DATA FOR THIS TASK START

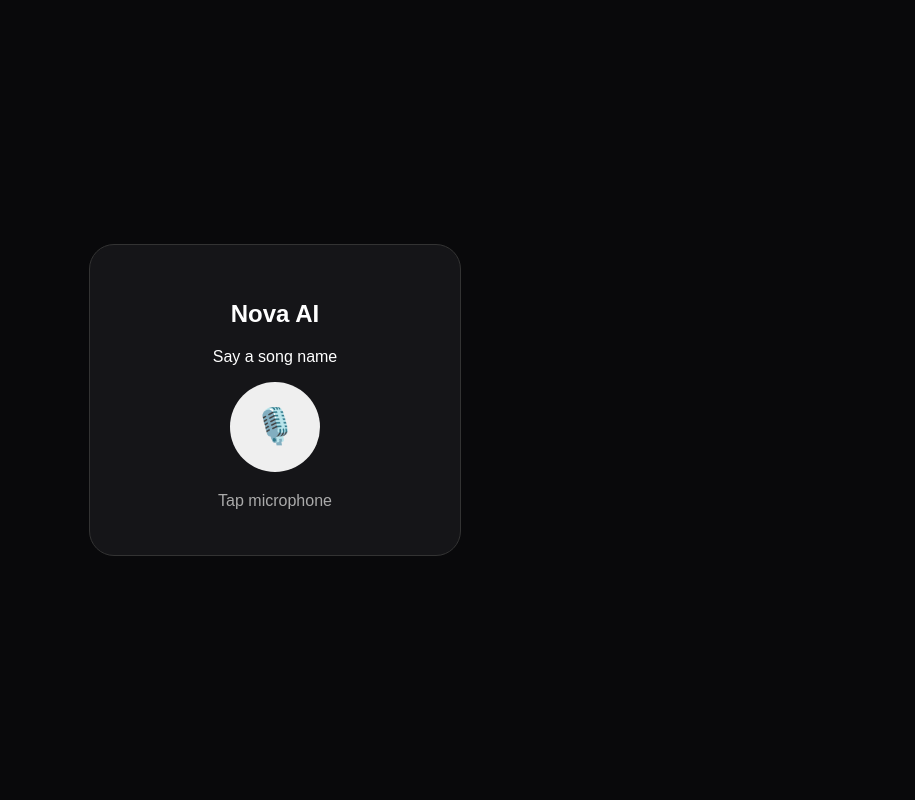
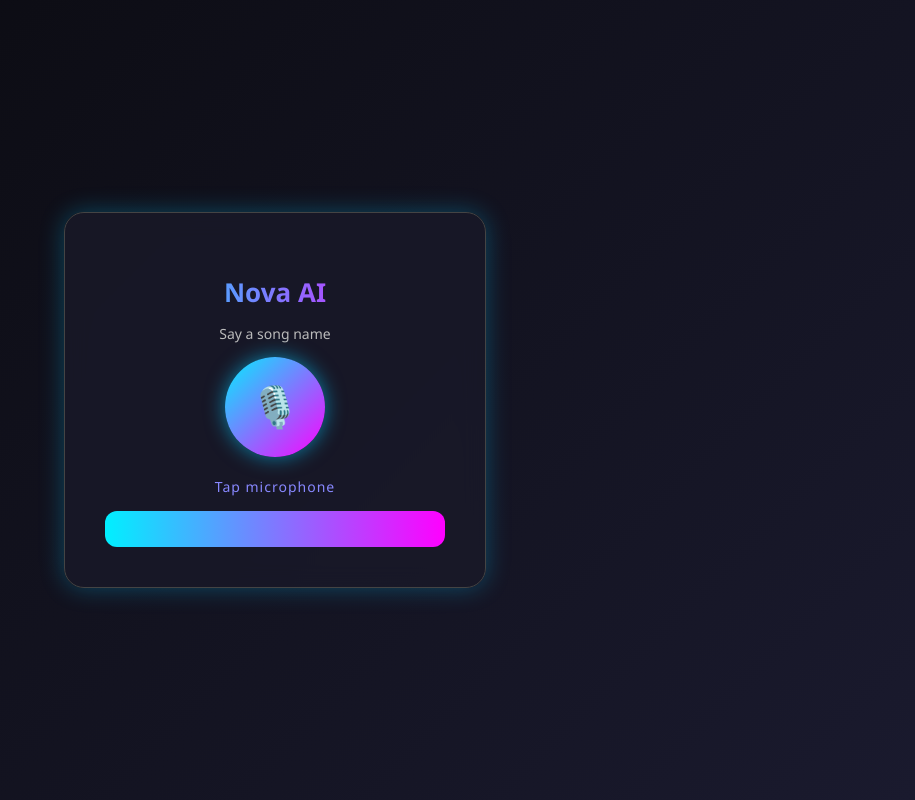
Before and after one commit to Assrar2007/agent, a Flask app: page / in a window 1280 px wide. Shown: the whole page, without its empty margins (365-1280 px from the left). Run offline with Flask 3, Linux system fonts and the light colour scheme.

Commit message:
Update index.html

```diff
--- a/app/templates/index.html
+++ b/app/templates/index.html
@@ -3,51 +3,120 @@
 
 <head>
 <meta charset="UTF-8">
-<meta name="viewport" content="width=device-width,initial-scale=1">
+<meta name="viewport" content="width=device-width, initial-scale=1">
 <title>Nova AI</title>
 
 <style>
-body{
-    margin:0;
-    height:100vh;
-    display:grid;
-    place-items:center;
-    background:#09090b;
-    color:white;
-    font-family:Arial;
+body {
+    margin: 0;
+    min-height: 100vh;
+    display: grid;
+    place-items: center;
+    background: linear-gradient(135deg, #0a0a0f, #1a1a2e);
+    color: #e0e0ff;
+    font-family: 'Segoe UI', sans-serif;
 }
 
-.card{
-    width:300px;
-    padding:35px;
-    text-align:center;
-    background:#151518;
-    border:1px solid #333;
-    border-radius:25px;
+.card {
+    width: 340px;
+    padding: 40px;
+    text-align: center;
+    background: rgba(25, 25, 40, 0.85);
+    border: 1px solid #444;
+    border-radius: 20px;
+    backdrop-filter: blur(12px);
+    box-shadow: 0 0 25px rgba(0, 200, 255, 0.3);
+    transition: transform 0.3s ease;
 }
 
-.mic{
-    width:90px;
-    height:90px;
-    border:0;
-    border-radius:50%;
-    font-size:35px;
-    cursor:pointer;
+.card:hover {
+    transform: translateY(-5px);
 }
 
-.status{
-    margin-top:20px;
-    color:#aaa;
+h2 {
+    font-size: 26px;
+    margin-bottom: 10px;
+    background: linear-gradient(90deg, #00f0ff, #ff00ff);
+    -webkit-background-clip: text;
+    -webkit-text-fill-color: transparent;
 }
 
-.song{
-    margin-top:10px;
-    font-size:13px;
+p {
+    font-size: 14px;
+    color: #bbb;
 }
 
-.listening{
-    transform:scale(1.1);
-    box-shadow:0 0 0 10px #ffffff18;
+.mic {
+    width: 100px;
+    height: 100px;
+    border: none;
+    border-radius: 50%;
+    font-size: 40px;
+    cursor: pointer;
+    background: linear-gradient(135deg, #00f0ff, #ff00ff);
+    color: #fff;
+    box-shadow: 0 0 20px rgba(0, 200, 255, 0.6);
+    transition: transform 0.2s ease, box-shadow 0.3s ease;
+}
+
+.mic:hover {
+    transform: scale(1.1);
+    box-shadow: 0 0 30px rgba(255, 0, 255, 0.7);
+}
+
+.mic:disabled {
+    opacity: 0.5;
+    cursor: not-allowed;
+}
+
+.status {
+    margin-top: 20px;
+    font-size: 14px;
+    color: #88f;
+    letter-spacing: 1px;
+}
+
+.song {
+    margin-top: 15px;
+    min-height: 20px;
+    font-size: 14px;
+    color: #fff;
+    background: linear-gradient(90deg, #00f0ff, #ff00ff);
+    padding: 8px 12px;
+    border-radius: 12px;
+    overflow: hidden;
+    white-space: nowrap;
+}
+
+.listening {
+    animation: pulse 1.2s infinite;
+}
+
+.player {
+    margin-top: 25px;
+    width: 100%;
+    display: none;
+}
+
+.player iframe {
+    width: 100%;
+    height: 200px;
+    border: none;
+    border-radius: 12px;
+}
+
+@keyframes pulse {
+    0% {
+        box-shadow: 0 0 15px rgba(0, 200, 255, 0.6);
+    }
+
+    50% {
+        box-shadow: 0 0 35px rgba(255, 0, 255, 0.8);
+    }
+
+    100% {
+        box-shadow: 0 0 15px rgba(0, 200, 255, 0.6);
+    }
 }
 </style>
 </head>
@@ -60,9 +129,7 @@ body{
 
     <p>Say a song name</p>
 
-    <button id="mic" class="mic">
-        🎙️
-    </button>
+    <button id="mic" class="mic">🎙️</button>
 
     <div id="status" class="status">
         Tap microphone
@@ -70,164 +137,186 @@ body{
 
     <div id="song" class="song"></div>
 
+    <div id="player" class="player">
+        <iframe
+            id="youtubePlayer"
+            allow="autoplay; encrypted-media"
+            allowfullscreen>
+        </iframe>
+    </div>
+
 </div>
+
 
 <script>
 
-const mic=document.getElementById("mic");
-const status=document.getElementById("status");
-const song=document.getElementById("song");
+const mic = document.getElementById("mic");
+const status = document.getElementById("status");
+const song = document.getElementById("song");
 
-const SpeechRecognition=
+const player = document.getElementById("player");
+const youtubePlayer = document.getElementById("youtubePlayer");
+
+
+// Check browser speech recognition support
+const SpeechRecognition =
     window.SpeechRecognition ||
     window.webkitSpeechRecognition;
 
-let youtubeTab=null;
-let listening=false;
 
-if(!SpeechRecognition){
+if (!SpeechRecognition) {
 
-    status.textContent=
-        "Speech recognition unavailable";
+    status.textContent =
+        "Speech recognition is not supported";
 
-    mic.disabled=true;
+    mic.disabled = true;
 
-}else{
+} else {
 
-    const recognition=
-        new SpeechRecognition();
+    const recognition = new SpeechRecognition();
 
-    recognition.lang="en-US";
-    recognition.continuous=false;
-    recognition.interimResults=false;
+    recognition.lang = "en-US";
 
-    recognition.onstart=()=>{
+    recognition.continuous = false;
 
-        listening=true;
+    recognition.interimResults = false;
 
-        mic.classList.add("listening");
 
-        status.textContent=
-            "Listening...";
+    // MICROPHONE BUTTON
+    mic.addEventListener("click", () => {
 
-    };
+        try {
 
-    recognition.onend=()=>{
+            recognition.start();
 
-        listening=false;
+            mic.classList.add("listening");
 
-        mic.classList.remove("listening");
+            status.textContent = "Listening...";
 
-    };
+            song.textContent = "";
 
-    recognition.onerror=()=>{
+        } catch (error) {
 
-        listening=false;
-
-        mic.classList.remove("listening");
-
-        status.textContent="Try again";
-
-    };
-
-    recognition.onresult=async(event)=>{
-
-        const command=
-            event.results[0][0]
-            .transcript
-            .trim();
-
-        if(!command){
-
-            status.textContent=
-                "No song detected";
-
-            return;
+            console.error(error);
 
         }
 
-        song.textContent=command;
+    });
 
-        status.textContent=
-            "Finding song...";
 
-        try{
+    // SPEECH RESULT
+    recognition.onresult = async (event) => {
 
-            const response=
-                await fetch(
-                    "/youtube/play",
-                    {
-                        method:"POST",
+        const command =
+            event.results[0][0].transcript.trim();
 
-                        headers:{
-                            "Content-Type":
-                                "application/json"
-                        },
 
-                        body:JSON.stringify({
-                            command:command
-                        })
-                    }
-                );
+        console.log("Recognized:", command);
 
-            const data=
-                await response.json();
 
-            if(!data.success){
+        status.textContent = "Searching...";
 
-                status.textContent=
+        song.textContent = command;
+
+
+        try {
+
+            const response = await fetch(
+                "/youtube/play",
+                {
+                    method: "POST",
+
+                    headers: {
+                        "Content-Type":
+                            "application/json"
+                    },
+
+                    body: JSON.stringify({
+                        command: command
+                    })
+                }
+            );
+
+
+            const data = await response.json();
+
+
+            console.log("Backend:", data);
+
+
+            if (!response.ok || !data.success) {
+
+                status.textContent =
                     data.message ||
                     "Song not found";
 
                 return;
-
             }
 
-            if(!youtubeTab ||
-               youtubeTab.closed){
 
-                youtubeTab=
-                    window.open(
-                        data.url,
-                        "NovaYouTube"
-                    );
+            // SONG FOUND
+            status.textContent =
+                "Playing: " + data.query;
 
-            }else{
 
-                youtubeTab.location.href=
-                    data.url;
+            song.textContent =
+                data.query;
 
-                youtubeTab.focus();
 
-            }
+            // LOAD YOUTUBE
+            youtubePlayer.src = data.url;
 
-            status.textContent="Playing";
+            player.style.display = "block";
 
-        }catch(error){
 
-            console.error(error);
+        } catch (error) {
 
-            status.textContent=
-                "Server connection failed";
+            console.error(
+                "Backend error:",
+                error
+            );
 
+            status.textContent =
+                "Could not connect to server";
+        }
+    };
+
+
+    // SPEECH ERROR
+    recognition.onerror = (event) => {
+
+        console.error(
+            "Speech error:",
+            event.error
+        );
+
+
+        if (event.error === "not-allowed") {
+
+            status.textContent =
+                "Microphone permission denied";
+
+        } else if (event.error === "no-speech") {
+
+            status.textContent =
+                "Didn't hear anything";
+
+        } else {
+
+            status.textContent =
+                "Microphone error: " +
+                event.error;
         }
 
+
+        mic.classList.remove("listening");
     };
 
-    mic.onclick=()=>{
 
-        if(listening)
-            return;
+    // SPEECH ENDED
+    recognition.onend = () => {
 
-        try{
-
-            recognition.start();
-
-        }catch(error){
-
-            console.log(error);
-
-        }
+        mic.classList.remove("listening");
 
     };
 
```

DATA FOR THIS TASK END

§ **INSTRUCTIONS FOR THE TASK**
Every line in the records above with the string "gradient" in it should be shown.

§ **RESULT OF THIS EXERCISE**
+    background: linear-gradient(135deg, #0a0a0f, #1a1a2e);
+    background: linear-gradient(90deg, #00f0ff, #ff00ff);
+    background: linear-gradient(135deg, #00f0ff, #ff00ff);
+    background: linear-gradient(90deg, #00f0ff, #ff00ff);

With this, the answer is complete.